• **TASK STATEMENT**:
What is needed here is every line of the records that includes "dart".

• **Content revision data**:

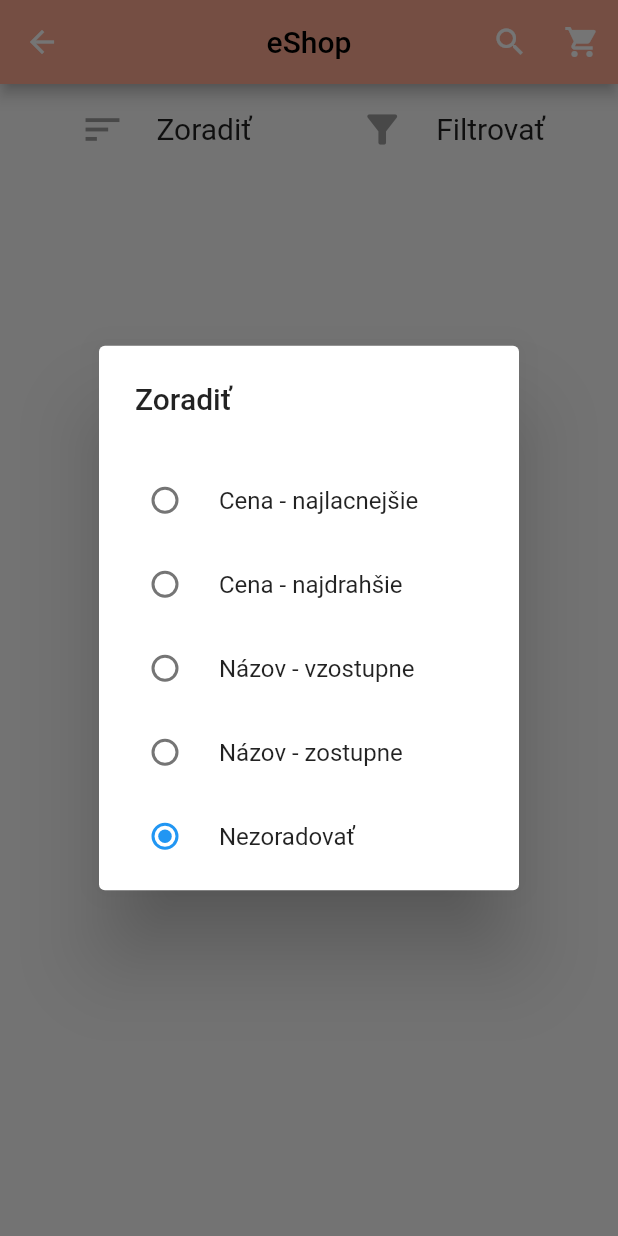
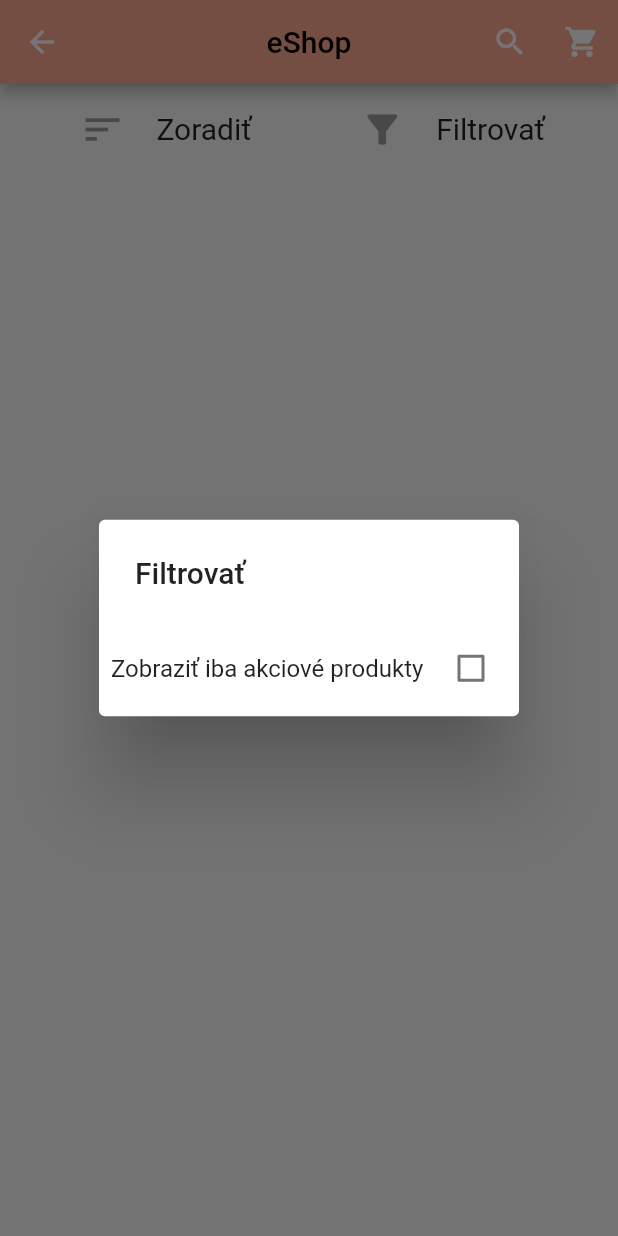
Before and after one commit to Bombarder70/flutter_eshop, a Flutter app: the SecondPage screen opened directly with empty values, after a tap on "Filtrovať", on a phone screen of 412 x 824 dp. Run offline on Flutter 3.47's test engine with Material 2 defaults, Android fonts, the phone set to English and light mode, and no system bars; our stand-ins replace cached_network_image, flutter_rating_bar; missing offline and left inert: flutter_material_color_picker; network calls fail.

Commit message:
checkbox

```diff
--- a/lib/filter_item2.dart
+++ b/lib/filter_item2.dart
@@ -3,8 +3,8 @@ import 'package:flutter/material.dart';
 class FilterItem2 extends StatelessWidget {
   final String title;
   final IconData icon;
-  final Function onRadioChanged;
-  final int radioValue;
+  final Function onCheckboxChanged;
+  final bool checkboxValue;
   final String widgetType;
   final Function loadData;
 
@@ -12,13 +12,13 @@ class FilterItem2 extends StatelessWidget {
     Key? key,
     required this.title,
     required this.icon,
-    required this.onRadioChanged,
-    required this.radioValue,
+    required this.onCheckboxChanged,
+    required this.checkboxValue,
     required this.widgetType,
     required this.loadData,
   }) : super(key: key);
 
-  void onChanged(int? value) {
+  /*void onChanged(int? value) {
     onRadioChanged(value);
     String orderName;
 
@@ -31,6 +31,10 @@ class FilterItem2 extends StatelessWidget {
     }
 
     loadData(widgetType, orderName, value == 1 || value == 3 ? "asc" : "desc");
+  }*/
+
+  void onChecked(bool? value) {
+    onCheckboxChanged(value);
   }
 
   @override
@@ -41,12 +45,30 @@ class FilterItem2 extends StatelessWidget {
           showDialog(
             context: context,
             builder: (BuildContext context) => AlertDialog(
-              title: const Text('Zoradiť'),
+              title: const Text('Filtrovať'),
               actions: [
                 Column(
                   children: [
+                    Row(
+                      children: [
+                        const Expanded(
+                          child: Text(
+                            "Zobraziť iba akciové produkty",
+                            style: TextStyle(fontSize: 16),
+                          ),
+                        ),
+                        Checkbox(
+                          checkColor: Colors.white,
+                          value: checkboxValue,
+                          onChanged: (bool? value) {
+                            onChecked(value);
+                          },
+                        ),
+                      ],
+                    ),
+                    /*const Text("Podľa farby"),
                     RadioListTile(
-                      title: const Text('Cena - najlacnejšie'),
+                      title: const Text('Zelená'),
                       value: 1,
                       groupValue: radioValue,
                       onChanged: (int? value) {
@@ -55,7 +77,7 @@ class FilterItem2 extends StatelessWidget {
                       },
                     ),
                     RadioListTile(
-                      title: const Text('Cena - najdrahšie'),
+                      title: const Text('Červená'),
                       value: 2,
                       groupValue: radioValue,
                       onChanged: (int? value) {
@@ -64,7 +86,7 @@ class FilterItem2 extends StatelessWidget {
                       },
                     ),
                     RadioListTile(
-                      title: const Text('Názov - vzostupne'),
+                      title: const Text('Fiaľová'),
                       value: 3,
                       groupValue: radioValue,
                       onChanged: (int? value) {
@@ -73,7 +95,7 @@ class FilterItem2 extends StatelessWidget {
                       },
                     ),
                     RadioListTile(
-                      title: const Text('Názov - zostupne'),
+                      title: const Text('Hnedá'),
                       value: 4,
                       groupValue: radioValue,
                       onChanged: (int? value) {
@@ -82,14 +104,23 @@ class FilterItem2 extends StatelessWidget {
                       },
                     ),
                     RadioListTile(
-                      title: const Text('Nezoradovať'),
+                      title: const Text('Žltá'),
                       value: 5,
                       groupValue: radioValue,
                       onChanged: (int? value) {
                         onChanged(value);
                         Navigator.pop(context, false);
                       },
-                    )
+                    ),
+                    RadioListTile(
+                      title: const Text('Modrá'),
+                      value: 5,
+                      groupValue: radioValue,
+                      onChanged: (int? value) {
+                        onChanged(value);
+                        Navigator.pop(context, false);
+                      },
+                    )*/
                   ],
                 )
               ],
--- a/lib/specific_page.dart
+++ b/lib/specific_page.dart
@@ -33,6 +33,13 @@ class _SecondPageState extends State<SecondPage> {
   void setRadioValue(int value) {
     setState(() {
       radioValue = value;
+    });
+  }
+
+  bool checkboxValue = false;
+  void setCheckboxValue(bool value) {
+    setState(() {
+      checkboxValue = value;
     });
   }
 
@@ -93,8 +100,8 @@ class _SecondPageState extends State<SecondPage> {
                   FilterItem2(
                     title: "Filtrovať",
                     icon: Icons.filter_alt,
-                    onRadioChanged: setRadioValue,
-                    radioValue: radioValue,
+                    onCheckboxChanged: setCheckboxValue,
+                    checkboxValue: checkboxValue,
                     loadData: _loadData,
                     widgetType: widget.type,
                   ),
```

• **SOLUTION FOR THIS PROBLEM**:
--- a/lib/filter_item2.dart
+++ b/lib/filter_item2.dart
@@ -3,8 +3,8 @@ import 'package:flutter/material.dart';
--- a/lib/specific_page.dart
+++ b/lib/specific_page.dart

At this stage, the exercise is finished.